Record Type: Journal
Publication Date: 2009-Apr-24
Pages: 1
Abstractor: ERIC
Reference Count: N/A
ISBN: N/A
ISSN: ISSN-0009-5982
The Psychology of College Pricing
Supiano, Beckie
Chronicle of Higher Education, v55 n33 pA4 Apr 2009
Tuition just about always moves in the same direction: up. So wouldn't it be great if students could lock in tuition at their college and know they will pay the same amount for four years? Some colleges have tried the strategy only to find it hard to convince families that it's a good idea. Just last week, the Georgia Board of Regents voted to scrap guaranteed tuition at the state's public institutions, in part because budget cuts had made it unaffordable. Other colleges have had to increase tuition so drastically to pay for such a plan that it quickly became a marketing problem. That hasn't stopped colleges from trying. The University of Texas at Dallas began its Guaranteed Tuition Rate Plan in the fall of 2007, as a way to "provide simplicity, predictability, and clarity for students." Under the plan, incoming students are promised that their tuition and mandatory fees will remain the same for four years from the time they begin their studies. The Dallas campus's program began before the economy tanked, but it could be even better for families now.
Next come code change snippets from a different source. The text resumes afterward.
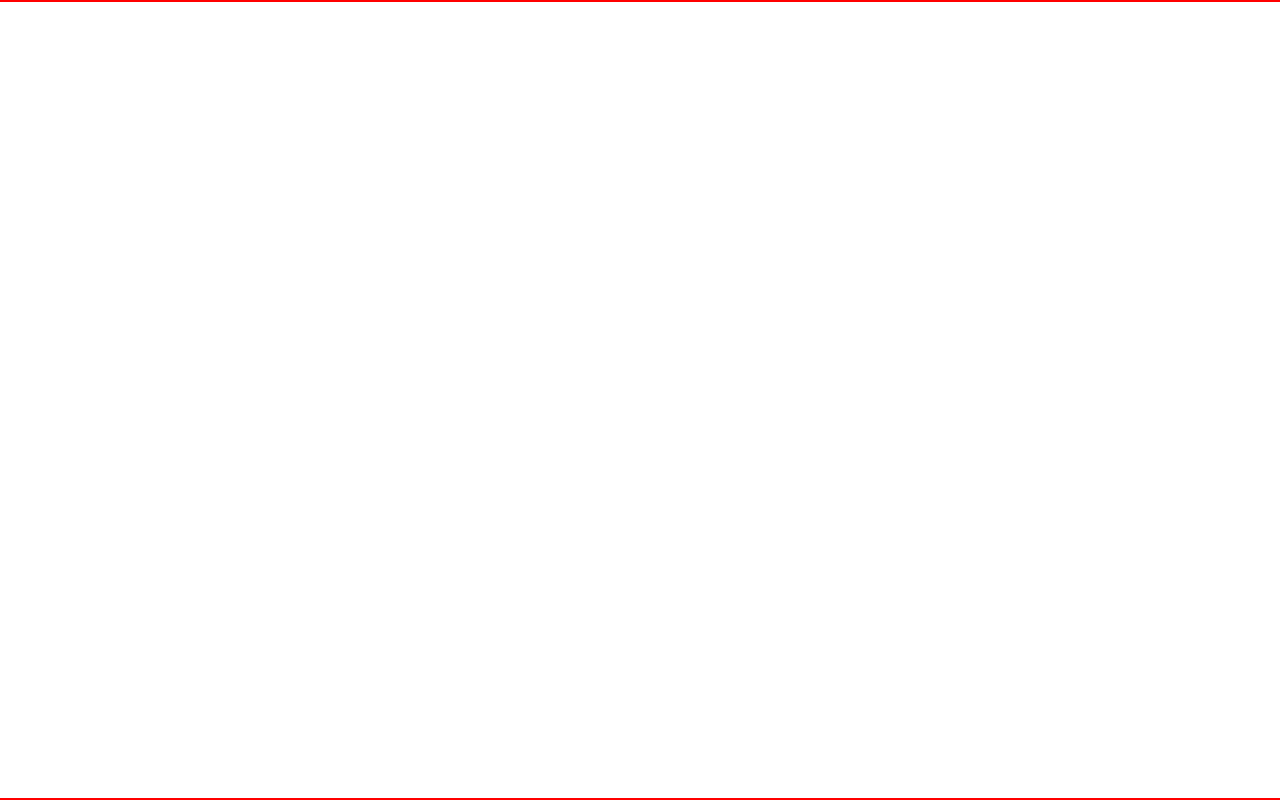
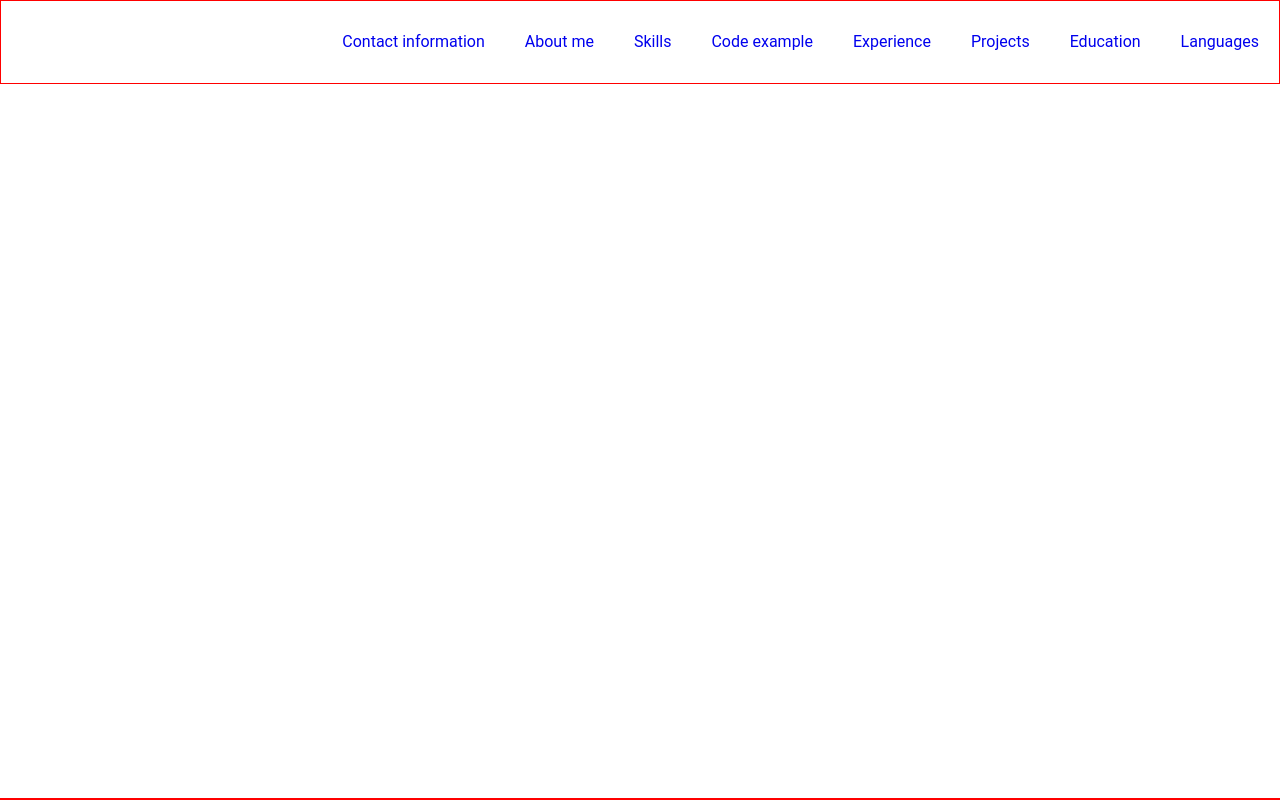
Before and after one commit to dsigalova/rsschool-cv, a plain HTML site: page index.html in a window 1280 px wide. Drawn offline with Linux system fonts and the light colour scheme.

Commit message:
feat: add header with nav to html

```diff
--- a/index.html
+++ b/index.html
@@ -5,22 +5,33 @@
   <meta http-equiv="X-UA-Compatible" content="IE=edge">
   <meta name="viewport" content="width=device-width, initial-scale=1.0">
   <title>CV Daria Sigalova</title>
-  <!-- <link rel="icon" href="assets/favicon.ico"> !!TODO add ico sign-->
+  <link rel="icon" href="./assets/icons/favico.ico">
   <link rel="stylesheet" href="./style.css">
 </head>
 <body>
 <header class="header">
-  <div class="container">
-
+  <div class="container header-container">
+    <nav class="nav">
+      <ul class="nav-list">
+        <li class="nav-item"><a href="#contacts" class="nav-link">Contact information</a></li>
+        <li class="nav-item"><a href="#aboutme" class="nav-link">About me</a></li>
+        <li class="nav-item"><a href="#skills" class="nav-link">Skills</a></li>
+        <li class="nav-item"><a href="#code" class="nav-link">Code example</a></li>
+        <li class="nav-item"><a href="#experience" class="nav-link">Experience</a></li>
+        <li class="nav-item"><a href="#projects" class="nav-link">Projects</a></li>
+        <li class="nav-item"><a href="#education" class="nav-link">Education</a></li>
+        <li class="nav-item"><a href="#languages" class="nav-link">Languages</a></li>
+      </ul>
+    </nav>
   </div>
 </header>
 <main>
-  <div class="container">
+  <div class="container main-container">
 
   </div>
 </main>
 <footer class="footer">
-  <div class="container">
+  <div class="container footer-container">
 
   </div>
 </footer>
--- a/style.css
+++ b/style.css
@@ -12,7 +12,9 @@
 * {
   box-sizing: border-box;
 }
-
+html {
+  scroll-behavior: smooth;
+}
 body {
   font-family: Roboto, sans-serif;
   min-height: 100vh;
@@ -35,3 +37,17 @@ body {
   max-width: 1440px;
   margin: 0 auto;
 }
+
+.nav-list {
+  display: flex;
+  justify-content: flex-end;
+  align-items: center;
+  list-style: none;
+}
+
+.nav-link {
+  padding: 0 20px;
+  line-height: 50px;
+  transition: .3s;
+  text-decoration: none;
+}
```
Also changed, not shown: assets/icons/favico.ico (added).
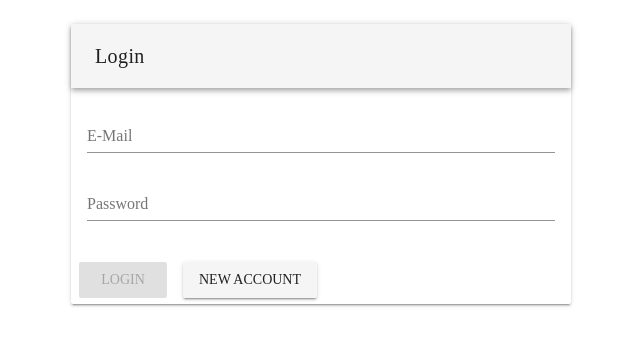
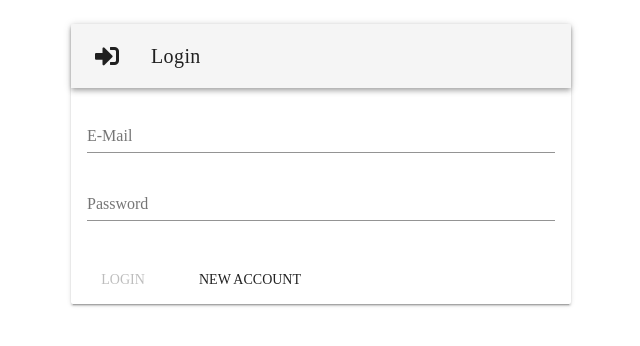
Before and after one commit to bitstorm-tech/my-cv-webclient, a Nuxt app: page / in a window 1280 px wide. Shown: the top 346 px of the page, without its empty margins (319-959 px from the left). Built offline with nearby package versions, Linux system fonts and the light colour scheme; a web font is replaced by a local one.

Commit message:
Improved some icons in login page and navigation drawer

```diff
--- a/layouts/default.vue
+++ b/layouts/default.vue
@@ -71,7 +71,7 @@
 
         <v-list-tile nuxt to="/">
           <v-list-tile-action>
-            <v-icon medium>fa-sign-out</v-icon>
+            <v-icon medium>fa-sign-out-alt</v-icon>
           </v-list-tile-action>
           <v-list-tile-content>
             <v-list-tile-title>
--- a/pages/index.vue
+++ b/pages/index.vue
@@ -3,6 +3,10 @@
     <v-layout column align-center justify-center fill-height>
       <v-card width="500px">
         <v-toolbar>
+          <v-toolbar-side-icon>
+            <v-icon v-if="!createAccount">fa-sign-in-alt</v-icon>
+            <v-icon v-if="createAccount">fa-edit</v-icon>
+          </v-toolbar-side-icon>
           <v-toolbar-title v-if="!createAccount">Login</v-toolbar-title>
           <v-toolbar-title v-if="createAccount">Create Account</v-toolbar-title>
         </v-toolbar>
@@ -11,10 +15,10 @@
           <v-text-field type="password" label="Password" v-model="password" />
           <v-text-field v-if="createAccount" type="password" label="Repeat Password" v-model="repeatPassword" />
         </v-card-text>
-        <v-btn v-if="!createAccount" @click="login" :disabled="!canLogin()">Login</v-btn>
-        <v-btn v-if="!createAccount" @click="createAccount = true">New Account</v-btn>
-        <v-btn v-if="createAccount" @click="create" :disabled="!canCreateAccount()">Create</v-btn>
-        <v-btn v-if="createAccount" @click="createAccount = false">Cancel</v-btn>
+        <v-btn flat v-if="!createAccount" @click="login" :disabled="!canLogin()">Login</v-btn>
+        <v-btn flat v-if="!createAccount" @click="createAccount = true">New Account</v-btn>
+        <v-btn flat v-if="createAccount" @click="create" :disabled="!canCreateAccount()">Create</v-btn>
+        <v-btn flat v-if="createAccount" @click="createAccount = false">Cancel</v-btn>
       </v-card>
       <v-snackbar v-model="snackbar" color="red" :timeout="0" top>
         {{ snackbarText }}
```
Many households don't expect their incomes to go up in the next year, and it would be especially helpful if their college expenses remained flat. Guaranteed tuition is a great idea in theory. But in reality, it is not so simple for colleges to market. For the past few years, tuition has increased by an average of 4.5 to 6.5 percent a year, depending on the type of institution. But if a college has a tuition guarantee, it won't have those year-to-year increases. To compensate, colleges must raise tuition significantly from one year's freshman class to the next. An incoming freshman at a college with fixed tuition may find herself paying 12 percent more than freshmen did the year before. That creates a marketing problem. Though families may be set up to save money over the long run with guaranteed tuition, they often don't look past the first-year price tag--which is likely to be higher than that of similar institutions. The biggest concern is, at least initially, families pay more. Paying more that first year, even if it means future savings, strikes many families as too risky. For that reason, the Dallas campus educates families about its program throughout the admissions process, helping them think through the cost of a whole college education rather than focusing on that first year.
Chronicle of Higher Education. 1255 23rd Street NW Suite 700, Washington, DC 20037. Tel: 800-728-2803; e-mail: circulation@chronicle.com; Web site: http://chronicle.com/
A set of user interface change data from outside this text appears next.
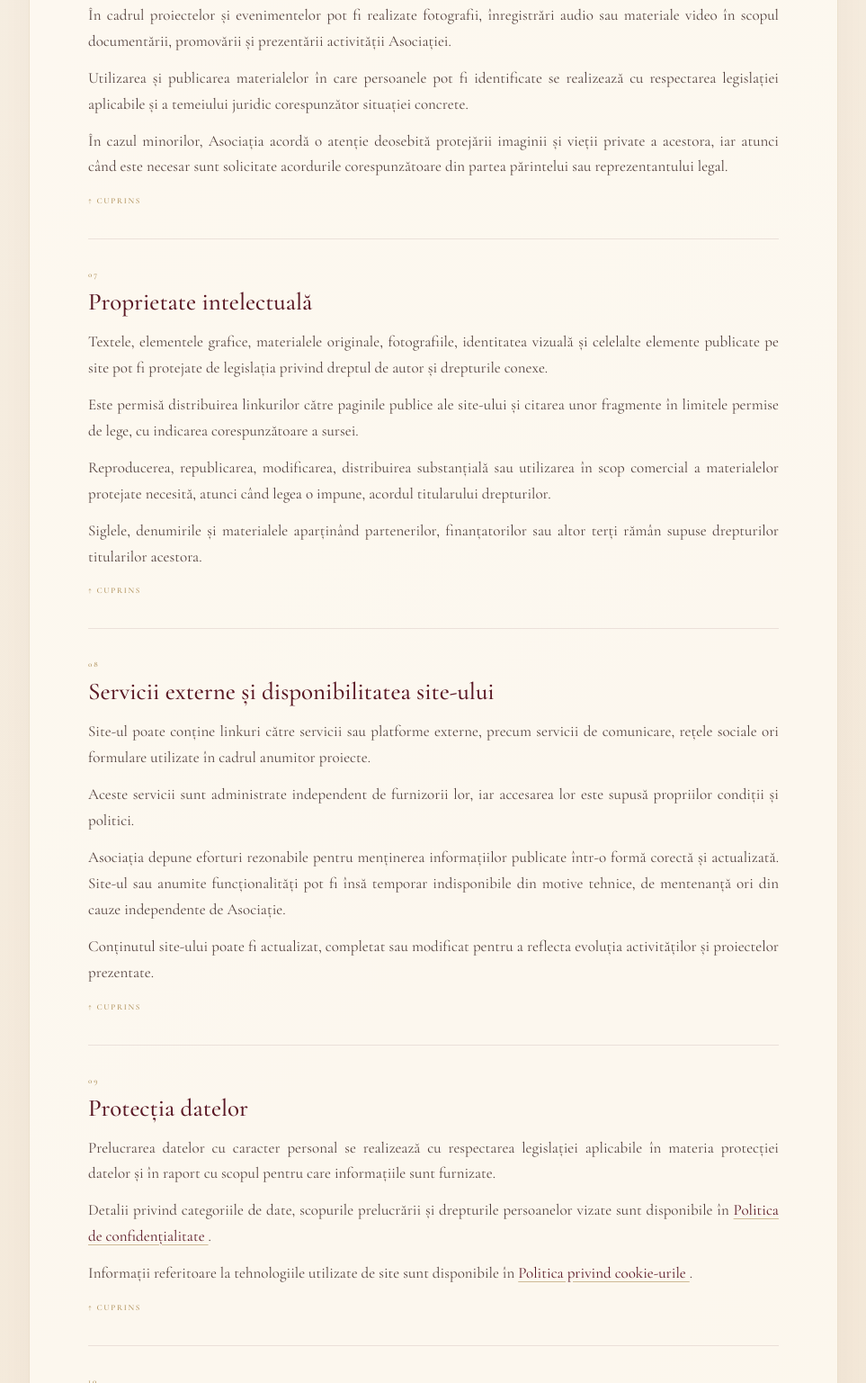
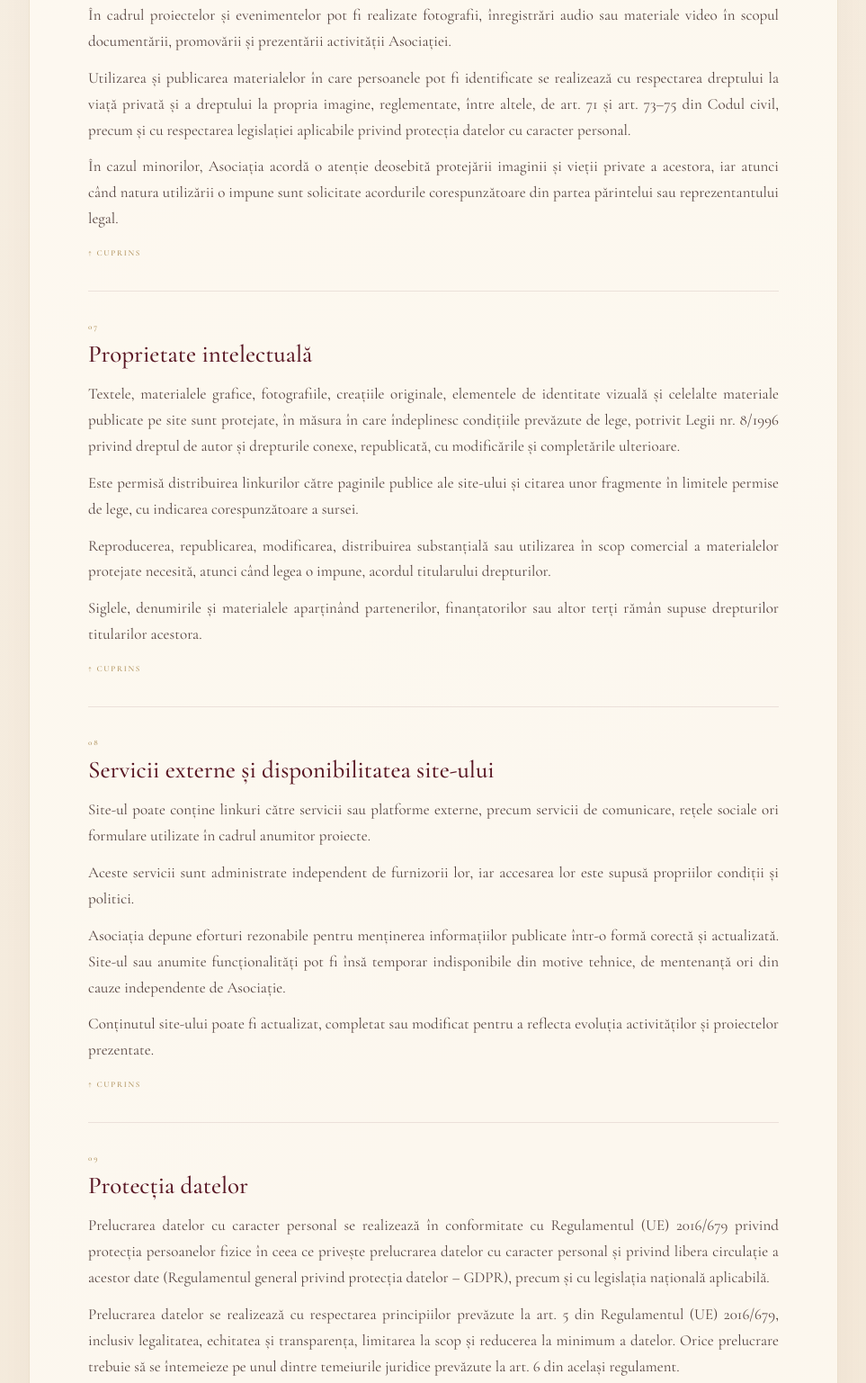
Before and after one commit to artasipasiune/arta-si-pasiune, a plain HTML site: page legal/termeni-si-conditii/index.html in a window 1280 px wide. Shown: the part 2721-4258 px from the top of the page at 90% size, without its empty margins (158-1121 px from the left). Drawn offline with nearby package versions, Linux system fonts and the light colour scheme.

Commit message:
Update index.html

```diff
--- a/legal/termeni-si-conditii/index.html
+++ b/legal/termeni-si-conditii/index.html
@@ -77,6 +77,7 @@
     .brand {
       color: var(--burgundy);
       text-decoration: none;
+
       font-size: 14px;
       font-weight: 600;
       letter-spacing: 2.5px;
@@ -85,6 +86,7 @@
     .back-link {
       color: var(--burgundy-dark);
       text-decoration: none;
+
       font-size: 11px;
       font-weight: 600;
       letter-spacing: 1.6px;
@@ -103,6 +105,7 @@
       margin-bottom: 18px;
 
       color: var(--gold);
+
       font-size: 10px;
       font-weight: 600;
       letter-spacing: 4px;
@@ -110,6 +113,7 @@
 
     .legal-hero h1 {
       color: var(--burgundy);
+
       font-size: clamp(48px, 6vw, 76px);
       font-weight: 400;
       line-height: 1;
@@ -120,6 +124,7 @@
       margin: 25px auto 0;
 
       color: var(--muted);
+
       font-size: 18px;
       line-height: 1.6;
       font-style: italic;
@@ -128,7 +133,9 @@
     .gold-line {
       width: 70px;
       height: 1px;
+
       margin: 34px auto 0;
+
       background: var(--gold);
     }
 
@@ -149,6 +156,7 @@
       margin-bottom: 24px;
 
       color: var(--gold);
+
       text-align: center;
 
       font-size: 9px;
@@ -189,6 +197,7 @@
 
     .toc-number {
       flex: 0 0 auto;
+
       color: var(--gold);
 
       font-size: 9px;
@@ -201,6 +210,7 @@
 
     .legal-content {
       width: min(86%, 900px);
+
       margin: 0 auto 100px;
       padding: 55px 65px 65px;
 
@@ -275,6 +285,7 @@
 
     .back-toc {
       display: inline-block;
+
       margin-top: 18px;
 
       color: var(--gold) !important;
@@ -357,6 +368,7 @@
 
       .legal-content {
         width: 90%;
+
         padding: 40px 27px 45px;
         margin-bottom: 70px;
       }
@@ -486,6 +498,8 @@
   <main class="legal-content">
 
 
+    <!-- 01 -->
+
     <section class="legal-section" id="despre-site">
 
       <span class="section-number">01</span>
@@ -513,12 +527,12 @@
         de utilizare.
       </p>
 
-      <a href="#cuprins" class="back-toc">
-        ↑ Cuprins
-      </a>
+      <a href="#cuprins" class="back-toc">↑ Cuprins</a>
 
     </section>
 
+
+    <!-- 02 -->
 
     <section class="legal-section" id="scop">
 
@@ -541,12 +555,12 @@
         normală a acestuia.
       </p>
 
-      <a href="#cuprins" class="back-toc">
-        ↑ Cuprins
-      </a>
+      <a href="#cuprins" class="back-toc">↑ Cuprins</a>
 
     </section>
 
+
+    <!-- 03 -->
 
     <section class="legal-section" id="proiecte">
 
@@ -577,12 +591,12 @@
         partea organizatorului.
       </p>
 
-      <a href="#cuprins" class="back-toc">
-        ↑ Cuprins
-      </a>
+      <a href="#cuprins" class="back-toc">↑ Cuprins</a>
 
     </section>
 
+
+    <!-- 04 -->
 
     <section class="legal-section" id="minori">
 
@@ -616,12 +630,12 @@
         </a>.
       </p>
 
-      <a href="#cuprins" class="back-toc">
-        ↑ Cuprins
-      </a>
+      <a href="#cuprins" class="back-toc">↑ Cuprins</a>
 
     </section>
 
+
+    <!-- 05 -->
 
     <section class="legal-section" id="regulamente">
 
@@ -650,12 +664,12 @@
         generale.
       </p>
 
-      <a href="#cuprins" class="back-toc">
-        ↑ Cuprins
-      </a>
+      <a href="#cuprins" class="back-toc">↑ Cuprins</a>
 
     </section>
 
+
+    <!-- 06 -->
 
     <section class="legal-section" id="imagini">
 
@@ -672,25 +686,27 @@
 
       <p>
         Utilizarea și publicarea materialelor în care persoanele
-        pot fi identificate se realizează cu respectarea
-        legislației aplicabile și a temeiului juridic
-        corespunzător situației concrete.
+        pot fi identificate se realizează cu respectarea dreptului
+        la viață privată și a dreptului la propria imagine,
+        reglementate, între altele, de art. 71 și art. 73–75 din
+        Codul civil, precum și cu respectarea legislației
+        aplicabile privind protecția datelor cu caracter personal.
       </p>
 
       <p>
         În cazul minorilor, Asociația acordă o atenție deosebită
         protejării imaginii și vieții private a acestora, iar
-        atunci când este necesar sunt solicitate acordurile
-        corespunzătoare din partea părintelui sau reprezentantului
-        legal.
+        atunci când natura utilizării o impune sunt solicitate
+        acordurile corespunzătoare din partea părintelui sau
+        reprezentantului legal.
       </p>
 
-      <a href="#cuprins" class="back-toc">
-        ↑ Cuprins
-      </a>
+      <a href="#cuprins" class="back-toc">↑ Cuprins</a>
 
     </section>
 
+
+    <!-- 07 -->
 
     <section class="legal-section" id="proprietate">
 
@@ -699,10 +715,13 @@
       <h2>Proprietate intelectuală</h2>
 
       <p>
-        Textele, elementele grafice, materialele originale,
-        fotografiile, identitatea vizuală și celelalte elemente
-        publicate pe site pot fi protejate de legislația privind
-        dreptul de autor și drepturile conexe.
+        Textele, materialele grafice, fotografiile, creațiile
+        originale, elementele de identitate vizuală și celelalte
+        materiale publicate pe site sunt protejate, în măsura în
+        care îndeplinesc condițiile prevăzute de lege, potrivit
+        Legii nr. 8/1996 privind dreptul de autor și drepturile
+        conexe, republicată, cu modificările și completările
+        ulterioare.
       </p>
 
       <p>
@@ -725,12 +744,12 @@
         supuse drepturilor titularilor acestora.
       </p>
 
-      <a href="#cuprins" class="back-toc">
-        ↑ Cuprins
-      </a>
+      <a href="#cuprins" class="back-toc">↑ Cuprins</a>
 
     </section>
 
+
+    <!-- 08 -->
 
     <section class="legal-section" id="servicii">
 
@@ -765,12 +784,12 @@
         proiectelor prezentate.
       </p>
 
-      <a href="#cuprins" class="back-toc">
-        ↑ Cuprins
-      </a>
+      <a href="#cuprins" class="back-toc">↑ Cuprins</a>
 
     </section>
 
+
+    <!-- 09 -->
 
     <section class="legal-section" id="date">
 
@@ -780,9 +799,22 @@
 
       <p>
         Prelucrarea datelor cu caracter personal se realizează
-        cu respectarea legislației aplicabile în materia
-        protecției datelor și în raport cu scopul pentru care
-        informațiile sunt furnizate.
+        în conformitate cu Regulamentul (UE) 2016/679 privind
+        protecția persoanelor fizice în ceea ce privește
+        prelucrarea datelor cu caracter personal și privind libera
+        circulație a acestor date (Regulamentul general privind
+        protecția datelor – GDPR), precum și cu legislația
+        națională aplicabilă.
+      </p>
+
+      <p>
+        Prelucrarea datelor se realizează cu respectarea
+        principiilor prevăzute la art. 5 din Regulamentul (UE)
+        2016/679, inclusiv legalitatea, echitatea și transparența,
+        limitarea la scop și reducerea la minimum a datelor.
+        Orice prelucrare trebuie să se întemeieze pe unul dintre
+        temeiurile juridice prevăzute la art. 6 din același
+        regulament.
       </p>
 
       <p>
@@ -802,12 +834,12 @@
         </a>.
       </p>
 
-      <a href="#cuprins" class="back-toc">
-        ↑ Cuprins
-      </a>
+      <a href="#cuprins" class="back-toc">↑ Cuprins</a>
 
     </section>
 
+
+    <!-- 10 -->
 
     <section class="legal-section" id="lege">
 
@@ -816,9 +848,10 @@
       <h2>Legea aplicabilă și contact</h2>
 
       <p>
-        Prezentele condiții sunt interpretate și aplicate în
-        conformitate cu legislația română și cu normele europene
-        direct aplicabile, după caz.
+        Prezentele condiții sunt guvernate și interpretate în
+        conformitate cu legislația română și cu normele Uniunii
+        Europene direct aplicabile, în măsura în care acestea
+        sunt incidente.
       </p>
 
       <p>
@@ -842,9 +875,7 @@
         </a>
       </p>
 
-      <a href="#cuprins" class="back-toc">
-        ↑ Cuprins
-      </a>
+      <a href="#cuprins" class="back-toc">↑ Cuprins</a>
 
     </section>
 
```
Publication Type: Journal Articles; Reports - Descriptive
Education Level: Higher Education
Audience: N/A
Language: English
Sponsor: N/A
Authoring Institution: N/A
Identifiers - Location: Georgia; Texas